As if we aren’t already super connected with social media, smart phones and web cams – Facebook now wants to know, “Where are you right now?” And if you want everyone to know, then visit Facebook’s Places application and share. According to Facebook, “Places is a Facebook feature that allows you to see where your friends are and share your location in the real world. When you use places, you’ll be able to see if any of your friends are currently checked in nearby and connect with them easily.” With this new feature, you can find out which of your friends are in or around your location – creating opportunities for impromptu meetings with friends.
The “Places” application is creating a bridge between online and face to face communication (F2F). This is refreshing when F2F interpersonal communication seems to be lacking with the surging reliance on computer mediated communication. The new application encourages users to find each other and participate in dialogue outside of the Facebook community. Perhaps there is life outside of Facebook after all!
While Dennis Crowley, creator of location-based social media site Foursquare, has called Facebook Places “boring” and “unexciting,” the real issue surrounding the newest Facebook application is one of privacy (a concern Facebook is likely used to debating by now). All users must configure their own privacy settings for this application. According to Reuters, “Facebook says all Places check-ins are visible only to friends by default unless your master privacy control is set to ‘Everyone.’” However, it is important to note that there is no way to completely opt out of the Places app. Reuters notes, “If you use Places to check yourself in, then third-party check –ins [ability for your friends to check in your location] are turned on automatically unless you adjust your privacy settings.”
But the other key issue goes back to the days when Mom would leave you home alone and say, “If anyone comes to the door, don’t tell them that I’m not at home.” With Places users are parading the fact that, not only are they not at home, but they are having a nice dinner, in this city, on this street and probably won’t be home for awhile… giving someone ample opportunity to find them or their home.
The debate will continue as users begin to delve further into Places.
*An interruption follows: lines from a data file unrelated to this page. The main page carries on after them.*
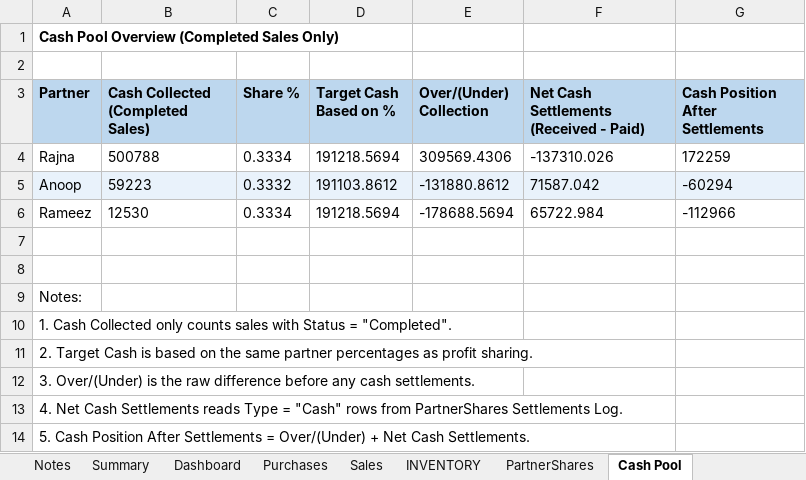
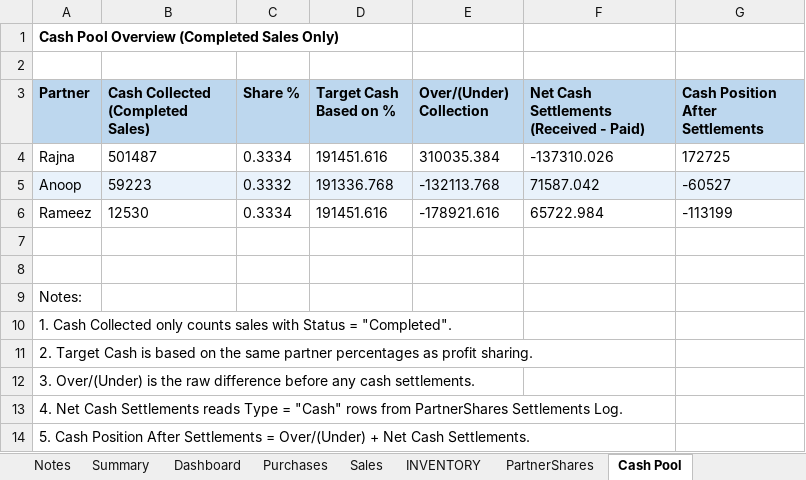
Before and after one commit to anoopp87/chiraath-partner-dashboard, an Excel workbook: docs/Chiraath-Summary-Oct26.xlsx, sheet Cash Pool, drawn as a sheet; values as stored, in another font and other column widths than the file's, no borders; the diff names each change by its address in the sheet, - before the commit and + after, or states it on an @@ line.

Commit message:
first sale in Oct after a month

```diff
--- a/docs/Chiraath-Summary-Oct26.xlsx (sheet Cash Pool)
+++ b/docs/Chiraath-Summary-Oct26.xlsx (sheet Cash Pool)
-B4 (Cash Collected (Completed Sales)): 500788
+B4 (Cash Collected (Completed Sales)): 501487
-D4 (Target Cash Based on %): 191218.5694
+D4 (Target Cash Based on %): 191451.616
-E4 (Over/(Under) Collection): 309569.4306
+E4 (Over/(Under) Collection): 310035.384
-G4 (Cash Position After Settlements): 172259
+G4 (Cash Position After Settlements): 172725
-D5 (Target Cash Based on %): 191103.8612
+D5 (Target Cash Based on %): 191336.768
-E5 (Over/(Under) Collection): -131880.8612
+E5 (Over/(Under) Collection): -132113.768
-G5 (Cash Position After Settlements): -60294
+G5 (Cash Position After Settlements): -60527
-D6 (Target Cash Based on %): 191218.5694
+D6 (Target Cash Based on %): 191451.616
-E6 (Over/(Under) Collection): -178688.5694
+E6 (Over/(Under) Collection): -178921.616
-G6 (Cash Position After Settlements): -112966
+G6 (Cash Position After Settlements): -113199
```
Also changed, not shown: sheet Summary, sheet Dashboard, sheet PartnerShares, sheet Purchases, sheet Sales, sheet INVENTORY, charts or pictures, input/Chiraath - Business Summary.xlsx, 5 other files.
Do you think Places is a privacy risk or another way to connect with contacts? How do you plan to incorporate Places into your public relations or marketing mix? Please share your thoughts with me and the readers of BurrellesLuce Fresh Ideas.
*Bio: Soon after graduating from the Richard Stockton College of New Jersey, in 2006 with a B.A. in communication and a B.S. in business/marketing, I joined the BurrellesLuce client services team. In 2008, I completed my master’s degree in corporate and organizational communications and now serve as Director of Client Services. I am passionate about researching and understanding the role of email in shaping relationships from a client relation/service standpoint as well as how miscommunication occurs within email, which was the topic of my thesis. Through my posts on Fresh Ideas, I hope to educate and stimulate thoughtful discussions about corporate communications and client relations, further my own knowledge on this subject area, as well as continue to hone my skills as a communicator. Twitter: @_LaurenShapiro_ LinkedIn: laurenrshapiro Facebook: BurrellesLuce